CCCGPT uses the GP Start program, a guided six month module (if completed full time) consisting of key topics integral to Registrars' early experiences of General Practice. The program is also a confidence-building tool which provides an educational framework and references for Registrars to follow during the term.
Sign off of all 15 GP Start modules by the Supervisor is one of the educational requirements that must be met for the GPT1 to be considered complete for training purposes.
The flexibility of the GP Start tool enables Supervisors to consult with their Registrar and select an approach to implementation which suits their teaching style and the time available. Supervisors and Registrars may choose to use GP Start as the primary focus and structure of their in-practice teaching, and supplement it as needed or with the Registrars' learning plan.
Alternatively, if Supervisors and Registrars prefer, there is scope to spend less of the face-to-face teaching time on GP Start (provided they at least cover what is necessary to sign off on the modules). Instead, the protected teaching sessions could be used to address other important areas in the Registrar's learning plan.
Using GP Start as a definitive guide for teaching in the GPT1 term may see teaching time programmed in most weeks as two hours of protected Registrar Key Clinical Activity Time and the hour as Supervisor Review. That is, the Registrar spends two hours of protected time working independantly on GP Start and one hour face-to-face with their Supervisor reviewing the module/s.
It is not expected that the modules will be completed sequentially and one by one, as the majority of modules include key clinical activities that can only be completed over time. It is anticipated that most Registrars may be working on a number of different modules at any given time.
The Registrar must access the GP Start Website and sign off the Review and Feedback section. In addition to this, you must also sign off on the Review section on GP Start after the Registrar has first signed off.
The Electronic Learning Folder (ELF) has been developed as a resource on a thumb drive so that Registrars have access to some important resources from the internet and elsewhere as soon as they start in the training program. They can save all important documents or protocols on the portable drive that they can take with them to various locations or practices.

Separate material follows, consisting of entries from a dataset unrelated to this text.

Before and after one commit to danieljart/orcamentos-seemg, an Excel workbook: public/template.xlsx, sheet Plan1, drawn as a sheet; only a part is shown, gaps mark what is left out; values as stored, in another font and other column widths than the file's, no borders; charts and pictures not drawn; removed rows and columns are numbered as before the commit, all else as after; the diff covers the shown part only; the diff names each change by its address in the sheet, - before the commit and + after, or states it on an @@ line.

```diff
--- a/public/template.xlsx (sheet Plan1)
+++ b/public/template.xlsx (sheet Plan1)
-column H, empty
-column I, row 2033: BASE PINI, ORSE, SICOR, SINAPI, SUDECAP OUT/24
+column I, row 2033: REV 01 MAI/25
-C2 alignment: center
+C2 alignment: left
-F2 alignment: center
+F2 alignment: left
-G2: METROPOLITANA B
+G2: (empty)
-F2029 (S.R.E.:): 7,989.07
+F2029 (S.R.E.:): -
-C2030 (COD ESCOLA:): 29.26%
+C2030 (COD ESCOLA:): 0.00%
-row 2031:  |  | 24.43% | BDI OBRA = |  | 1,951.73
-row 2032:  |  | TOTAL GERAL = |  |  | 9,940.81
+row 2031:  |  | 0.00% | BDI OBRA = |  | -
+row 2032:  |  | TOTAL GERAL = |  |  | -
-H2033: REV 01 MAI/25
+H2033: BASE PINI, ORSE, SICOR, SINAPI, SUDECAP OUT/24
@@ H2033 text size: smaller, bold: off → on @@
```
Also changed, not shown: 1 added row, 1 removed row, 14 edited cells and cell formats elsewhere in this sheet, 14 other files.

The SLOs are paid by CCCGPT for their time in this role and report to the LTG and the CEO. SLOs are experienced Supervisors from the LTG and colunteer for the role. If there was a situation where more than one GP Supervisor volunteered then there would be an election for this position but to date this has not been the case.
The SLO's role is to be available to talk with Supervisors and provide support as needed. Many Supervisors ring their local SLO to discuss contract and employment issues and to find out what other Supervisors have done in certain situations.
If Supervisors have issues in relation to Registrars or CCCGPT, they can discuss this with the SLO confidentially and the SLO can advise them on what to do. The SLO can also advise CCCGPT on behalf of the Supervisors collectively about important issues.
At a national level, SLOs are also involved with GP Supervisor organisations and can advocate about Supervisor training and employment issues.
Please click on the your Local Training Group to email your SLO.